Sunday, October 11, 2015

The Rise of the Comedy Feature: Introduction

On October 23, Open Road Films will release a new Bill Murray comedy, Rock the Kasbah.  This is yet one in thousands of comedy features that have been released in the United States during the course of film history.

The feature film comedy had its 100th anniversary last year.  Just as anything else in our lives that is overly familiar, it is easy for us to take the comedy feature for granted.  It is normal for a person to see this form of entertainment as something that has always been around and always will be around.  But a comprehensive examination into the origins of the comedy feature will reveal the awkward struggle that filmmakers had in introducing the long-form comedy film to the marketplace.

Join me tomorrow for the start of a three-part article on the rise of the comedy feature.

I mentioned in a recent post that Peter Reitan has written an excellent series of articles on the pie-in-the-face gag.  His latest article has special significance in that it provides a photo of the first Pie-in-the-Face Recipient and a photo of the first Pie-in-the-Face Thrower.  I advise you read the article at
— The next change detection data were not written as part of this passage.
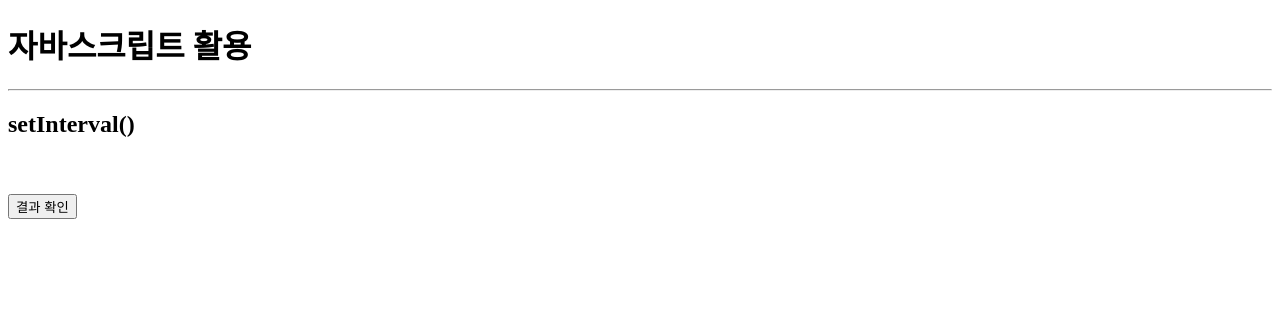
Repository: god5228god/Jsp
Page: WebApp03/WebContent/Test036.html
An editor plug-in stored every save of this project. The page is shown before and after the next save, followed by the edit.
The browser window is 1280 px wide. The pictures show the whole page.
After loading, the first visible `input.btn` was clicked once.

Above is the page before, as saved 2026-02-26 01:09:47.

### WebApp03/WebContent/Test036.html
<!DOCTYPE html>
<html>
<head>
<meta charset="UTF-8">
<title>Test036.html</title>
<script type="text/javascript">

	function actionClock(){

		let clock = document.getElementById("clock");

		// ※ 정해진 시간 간격을 두고 동작
		//	→ 『setInterval(동작, 밀리초)』
		setInterval(function(){
			let now = new Date();	// 자바스크립트 날짜 시간 객체
		},1000);


	}
</script>
</head>
<body>
<div>
	<h1>자바스크립트 활용</h1>
	<hr>
</div>
<div>
	<h2>setInterval()</h2>
	<br><br>

	<input type="button" value="결과 확인" class="btn" onclick="actionClock()"/>
	<br><br>

	<h1 id="clock"></h1>
</div>
</body>
</html>

After the next save:
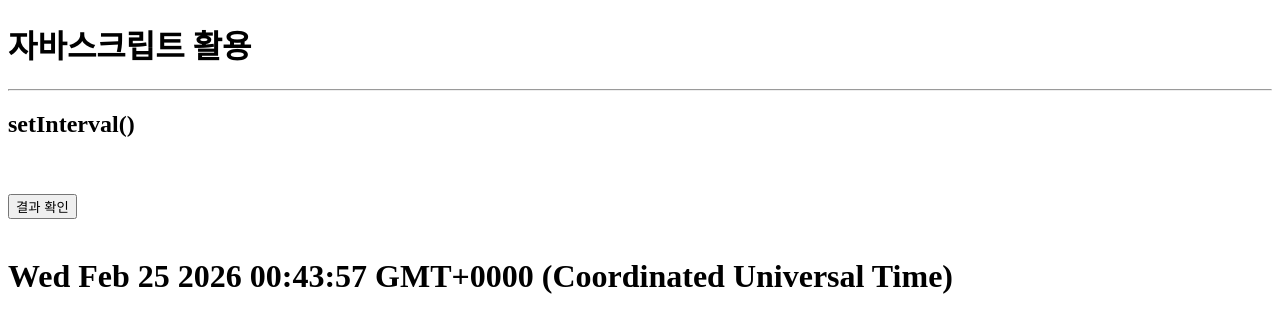
Saved 21 s later.
--- a/WebApp03/WebContent/Test036.html
+++ b/WebApp03/WebContent/Test036.html
@@ -13,6 +13,7 @@
 		//	→ 『setInterval(동작, 밀리초)』
 		setInterval(function(){
 			let now = new Date();	// 자바스크립트 날짜 시간 객체
+			clock.innerHTML = now.toString();
 		},1000);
I will close today with a few magazine clippings.

Lloyd Hamilton lunches with a faux Teddy Roosevelt in The Movies (1925). 
A wife and husband (Billie Rhodes and Smiling Billy Parson) sleep in separate beds in Bill's Predicament (1918).
Hank Mann struggles to rescue Madge Kirby from the electric chair in Mystic Mush (1920).
Hugh Fay and Neely Edwards get into the spirit-summoning business in the Hall Room Boys comedy Tell Us, Ouija! (1920).
Here is more action from Tell Us, Ouija! (1920).
George B. French, Eddie Barry, Harry L. Rattenberry and Billie Rhodes in the Christie comedy Tramp, Tramp, Tramp (1916)


  1. At mostly lost this summer we saw TELL US OUIJA except then we knew not the title. Now we do thanks to this article.